### EXERCISE REQUIREMENTS
Print the full set of records below, character for character and picture-free.

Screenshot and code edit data
****************

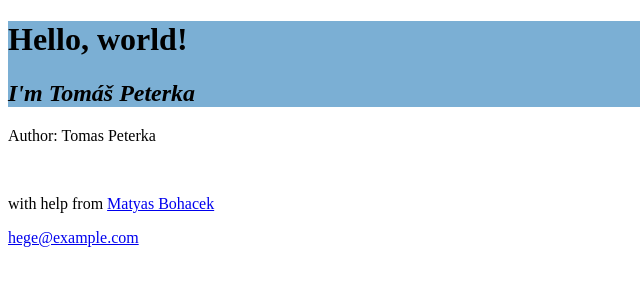
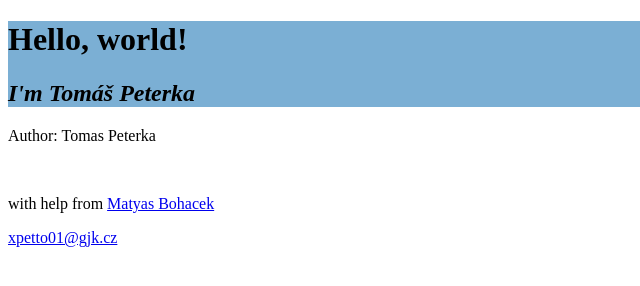
Before and after one commit to tomaspeterka/tomaspeterka, a plain HTML site: page index.html in a window 1280 px wide. Shown: the full height of the page, 0-640 px from the left. Drawn offline with Linux system fonts and the light colour scheme.

Commit message:
Update index.html

```diff
--- a/index.html
+++ b/index.html
@@ -15,8 +15,8 @@
         <footer>
             <p>Author: Tomas Peterka</p>
                 <br>
-            <p styles="font-size:40px;">with help from <a href="https://www.matyasbohacek.com">Matyas Bohacek</a></p>
-            <a href="mailto:hege@example.com">hege@example.com</a></p>
+            <p styles="font-size: 40px;">with help from <a href="https://www.matyasbohacek.com">Matyas Bohacek</a></p>
+            <a href="mailto:xpetto01@gjk.cz">xpetto01@gjk.cz</a></p>
         </footer>
     </body>
 </html>
```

****************

### TASK RESULT
Before and after one commit to tomaspeterka/tomaspeterka, a plain HTML site: page index.html in a window 1280 px wide. Shown: the full height of the page, 0-640 px from the left. Drawn offline with Linux system fonts and the light colour scheme.

Commit message:
Update index.html

```diff
--- a/index.html
+++ b/index.html
@@ -15,8 +15,8 @@
         <footer>
             <p>Author: Tomas Peterka</p>
                 <br>
-            <p styles="font-size:40px;">with help from <a href="https://www.matyasbohacek.com">Matyas Bohacek</a></p>
-            <a href="mailto:hege@example.com">hege@example.com</a></p>
+            <p styles="font-size: 40px;">with help from <a href="https://www.matyasbohacek.com">Matyas Bohacek</a></p>
+            <a href="mailto:xpetto01@gjk.cz">xpetto01@gjk.cz</a></p>
         </footer>
     </body>
 </html>
```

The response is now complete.